    The role of simulation in health professions education: Applications of motor control and learning theory

    There has been a move toward a shorter workweek for surgical residents and an emphasis on operating room efficiency, both of which diminish teaching time. Yet the patients in our teaching hospitals are generally much sicker and have more complex problems than in times past. The increasing complexity of cases and a greater emphasis on mitigating medical error limit a faculty's latitude in assisting residents with technical procedures. Sheer volume of exposure, rather than specifically designed curricula, is the hallmark of current surgical training. But as opportunities for learning through work with "real" patients have diminished, interest in simulation with validated simulators, trained educators and formal curricula, specifically designed to teach surgical skills, has increased dramatically. In this new model of surgical education, basic surgical skills are learned and practiced on models and simulators, with the aim of better preparing junior trainees for the real operating room experience.

    A body of research is emerging that has examined the role of simulation in the training of surgeons and other health professionals and if these studies are looked at collectively, the conclusion is that when integrated into a curriculum, simulation leads to both the learning of technical skills, and to improved clinical performance.

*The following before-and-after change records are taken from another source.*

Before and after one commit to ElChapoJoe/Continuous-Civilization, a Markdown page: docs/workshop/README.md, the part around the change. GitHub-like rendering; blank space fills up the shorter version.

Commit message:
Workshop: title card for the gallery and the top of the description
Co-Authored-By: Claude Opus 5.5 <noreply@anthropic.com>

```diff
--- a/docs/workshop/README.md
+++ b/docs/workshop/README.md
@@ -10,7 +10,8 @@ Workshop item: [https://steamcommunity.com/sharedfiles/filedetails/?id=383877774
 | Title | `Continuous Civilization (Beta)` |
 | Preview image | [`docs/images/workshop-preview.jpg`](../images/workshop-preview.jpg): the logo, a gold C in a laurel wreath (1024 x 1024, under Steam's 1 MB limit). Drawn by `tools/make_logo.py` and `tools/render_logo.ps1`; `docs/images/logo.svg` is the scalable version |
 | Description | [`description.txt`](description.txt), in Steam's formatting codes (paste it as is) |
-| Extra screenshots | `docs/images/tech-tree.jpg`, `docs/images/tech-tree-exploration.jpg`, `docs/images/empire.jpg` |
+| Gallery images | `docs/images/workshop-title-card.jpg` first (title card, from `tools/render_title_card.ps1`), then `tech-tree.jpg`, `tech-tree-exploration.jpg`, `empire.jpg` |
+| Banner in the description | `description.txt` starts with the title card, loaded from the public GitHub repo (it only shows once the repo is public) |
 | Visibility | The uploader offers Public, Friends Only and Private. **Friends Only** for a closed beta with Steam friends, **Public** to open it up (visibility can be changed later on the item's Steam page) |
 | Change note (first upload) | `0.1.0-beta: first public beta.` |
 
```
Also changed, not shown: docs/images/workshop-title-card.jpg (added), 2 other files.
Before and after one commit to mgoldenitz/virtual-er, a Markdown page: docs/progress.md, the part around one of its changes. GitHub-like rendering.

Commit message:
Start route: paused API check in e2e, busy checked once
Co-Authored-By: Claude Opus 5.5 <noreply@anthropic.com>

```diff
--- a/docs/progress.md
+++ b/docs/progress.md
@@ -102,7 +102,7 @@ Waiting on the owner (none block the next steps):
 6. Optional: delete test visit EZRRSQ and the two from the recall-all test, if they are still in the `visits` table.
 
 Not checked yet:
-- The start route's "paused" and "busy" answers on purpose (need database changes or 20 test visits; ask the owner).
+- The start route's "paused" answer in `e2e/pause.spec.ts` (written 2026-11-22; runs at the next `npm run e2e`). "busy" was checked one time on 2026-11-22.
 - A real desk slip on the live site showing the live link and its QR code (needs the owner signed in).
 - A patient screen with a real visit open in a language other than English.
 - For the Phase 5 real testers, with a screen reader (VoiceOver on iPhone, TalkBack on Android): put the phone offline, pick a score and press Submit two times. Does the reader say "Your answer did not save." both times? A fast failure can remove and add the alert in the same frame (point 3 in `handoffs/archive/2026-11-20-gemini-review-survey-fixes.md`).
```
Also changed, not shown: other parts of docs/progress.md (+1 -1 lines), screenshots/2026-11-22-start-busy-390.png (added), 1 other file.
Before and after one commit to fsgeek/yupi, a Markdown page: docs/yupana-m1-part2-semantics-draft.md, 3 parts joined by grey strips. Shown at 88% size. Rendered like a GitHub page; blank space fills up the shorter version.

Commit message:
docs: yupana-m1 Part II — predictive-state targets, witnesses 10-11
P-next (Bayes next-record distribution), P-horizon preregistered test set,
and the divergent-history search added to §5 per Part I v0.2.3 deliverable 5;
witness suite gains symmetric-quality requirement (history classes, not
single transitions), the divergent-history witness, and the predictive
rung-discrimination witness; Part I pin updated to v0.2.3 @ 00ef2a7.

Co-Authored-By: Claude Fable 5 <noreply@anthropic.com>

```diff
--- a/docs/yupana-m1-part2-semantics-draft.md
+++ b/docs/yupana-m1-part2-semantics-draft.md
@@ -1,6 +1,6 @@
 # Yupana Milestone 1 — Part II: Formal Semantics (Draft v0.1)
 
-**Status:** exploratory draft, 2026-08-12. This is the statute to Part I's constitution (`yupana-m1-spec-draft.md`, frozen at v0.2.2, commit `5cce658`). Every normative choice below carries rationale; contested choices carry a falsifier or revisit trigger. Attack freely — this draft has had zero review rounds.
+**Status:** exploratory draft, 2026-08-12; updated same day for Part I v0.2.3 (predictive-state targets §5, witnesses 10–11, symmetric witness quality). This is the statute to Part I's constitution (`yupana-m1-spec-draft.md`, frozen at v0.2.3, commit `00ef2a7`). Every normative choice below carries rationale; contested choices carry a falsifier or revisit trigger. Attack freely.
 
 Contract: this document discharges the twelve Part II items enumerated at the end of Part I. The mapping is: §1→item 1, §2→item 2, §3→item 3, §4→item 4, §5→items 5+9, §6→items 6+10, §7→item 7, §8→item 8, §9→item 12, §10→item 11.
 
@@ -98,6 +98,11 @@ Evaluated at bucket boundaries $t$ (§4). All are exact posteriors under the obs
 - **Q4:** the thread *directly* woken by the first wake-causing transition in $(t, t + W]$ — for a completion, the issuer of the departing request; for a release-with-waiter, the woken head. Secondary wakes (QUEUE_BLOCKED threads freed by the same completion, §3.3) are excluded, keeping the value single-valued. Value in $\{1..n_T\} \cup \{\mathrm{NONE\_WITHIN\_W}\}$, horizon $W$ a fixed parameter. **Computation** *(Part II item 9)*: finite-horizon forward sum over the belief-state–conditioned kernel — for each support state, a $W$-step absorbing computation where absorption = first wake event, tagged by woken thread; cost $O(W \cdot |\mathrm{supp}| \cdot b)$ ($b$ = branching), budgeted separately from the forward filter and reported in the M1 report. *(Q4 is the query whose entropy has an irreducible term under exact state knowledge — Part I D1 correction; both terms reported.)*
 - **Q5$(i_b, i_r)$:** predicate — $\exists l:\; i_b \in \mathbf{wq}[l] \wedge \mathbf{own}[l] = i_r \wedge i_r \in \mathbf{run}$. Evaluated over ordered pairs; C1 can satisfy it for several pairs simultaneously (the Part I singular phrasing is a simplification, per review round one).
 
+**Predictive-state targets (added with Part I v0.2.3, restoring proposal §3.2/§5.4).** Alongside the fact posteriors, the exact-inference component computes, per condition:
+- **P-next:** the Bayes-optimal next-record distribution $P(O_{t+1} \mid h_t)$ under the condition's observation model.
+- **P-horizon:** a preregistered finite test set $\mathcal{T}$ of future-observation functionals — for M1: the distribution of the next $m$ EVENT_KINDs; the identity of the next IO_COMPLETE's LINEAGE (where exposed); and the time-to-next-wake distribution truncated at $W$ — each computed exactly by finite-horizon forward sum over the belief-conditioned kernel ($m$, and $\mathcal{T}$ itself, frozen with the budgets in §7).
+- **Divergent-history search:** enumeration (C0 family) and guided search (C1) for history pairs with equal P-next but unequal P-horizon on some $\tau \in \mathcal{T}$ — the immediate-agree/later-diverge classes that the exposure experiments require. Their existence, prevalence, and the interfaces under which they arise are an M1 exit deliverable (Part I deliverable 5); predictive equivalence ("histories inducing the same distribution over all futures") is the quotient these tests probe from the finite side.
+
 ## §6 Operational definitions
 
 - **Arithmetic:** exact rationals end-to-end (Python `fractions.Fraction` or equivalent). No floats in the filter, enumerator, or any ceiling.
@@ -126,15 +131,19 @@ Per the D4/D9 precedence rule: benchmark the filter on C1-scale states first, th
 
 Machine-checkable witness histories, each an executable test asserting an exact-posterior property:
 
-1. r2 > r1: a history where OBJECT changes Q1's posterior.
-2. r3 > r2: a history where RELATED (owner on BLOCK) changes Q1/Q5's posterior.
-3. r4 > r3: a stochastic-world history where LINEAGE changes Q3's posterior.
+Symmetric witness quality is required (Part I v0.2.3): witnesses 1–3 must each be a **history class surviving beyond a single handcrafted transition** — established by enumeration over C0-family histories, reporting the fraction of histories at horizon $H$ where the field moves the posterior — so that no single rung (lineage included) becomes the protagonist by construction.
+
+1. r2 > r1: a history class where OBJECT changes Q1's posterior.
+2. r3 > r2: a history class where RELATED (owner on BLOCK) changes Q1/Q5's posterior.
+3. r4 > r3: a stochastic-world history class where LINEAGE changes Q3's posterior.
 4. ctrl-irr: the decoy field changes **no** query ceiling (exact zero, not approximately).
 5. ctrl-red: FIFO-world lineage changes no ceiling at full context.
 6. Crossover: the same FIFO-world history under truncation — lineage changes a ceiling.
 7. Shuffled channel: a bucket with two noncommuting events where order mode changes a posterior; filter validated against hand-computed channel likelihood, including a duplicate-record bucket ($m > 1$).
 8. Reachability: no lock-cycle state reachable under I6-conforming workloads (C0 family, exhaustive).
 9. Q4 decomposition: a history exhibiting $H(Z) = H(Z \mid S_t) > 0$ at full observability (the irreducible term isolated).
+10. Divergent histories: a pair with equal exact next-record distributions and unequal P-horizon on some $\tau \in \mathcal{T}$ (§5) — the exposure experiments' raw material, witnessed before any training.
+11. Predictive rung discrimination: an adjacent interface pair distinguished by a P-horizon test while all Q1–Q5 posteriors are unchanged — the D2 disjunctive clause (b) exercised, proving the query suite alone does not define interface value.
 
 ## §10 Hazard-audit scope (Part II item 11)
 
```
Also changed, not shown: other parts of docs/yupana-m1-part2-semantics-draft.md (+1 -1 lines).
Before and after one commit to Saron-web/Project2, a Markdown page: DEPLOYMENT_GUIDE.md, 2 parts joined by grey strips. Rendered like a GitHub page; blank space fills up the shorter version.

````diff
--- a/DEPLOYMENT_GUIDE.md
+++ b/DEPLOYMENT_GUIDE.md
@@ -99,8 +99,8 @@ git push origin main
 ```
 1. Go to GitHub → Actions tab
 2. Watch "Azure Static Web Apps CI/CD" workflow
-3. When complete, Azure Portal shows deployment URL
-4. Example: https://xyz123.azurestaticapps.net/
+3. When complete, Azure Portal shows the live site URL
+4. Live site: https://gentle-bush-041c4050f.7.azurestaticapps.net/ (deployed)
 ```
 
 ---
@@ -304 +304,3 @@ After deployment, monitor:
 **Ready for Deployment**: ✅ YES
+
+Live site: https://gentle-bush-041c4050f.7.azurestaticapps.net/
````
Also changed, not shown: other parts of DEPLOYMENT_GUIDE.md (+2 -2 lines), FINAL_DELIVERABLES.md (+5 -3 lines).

The field has moved past the debate regarding whether or not simulation can enhance learning; and is now addressing the best way to use simulation to maximize the learning of technical clinical skills. In this presentation basic principles of simulation in the field of health professions education will be discussed. As well, several studies will be presented that demonstrate how a basic understanding of haptic perception and motor control are necessary for simulator design. In addition, there will be an application and evaluation of basic motor learning principles to technical skills training curricula.

    Heather Carnahan
    Wilson Centre, UHN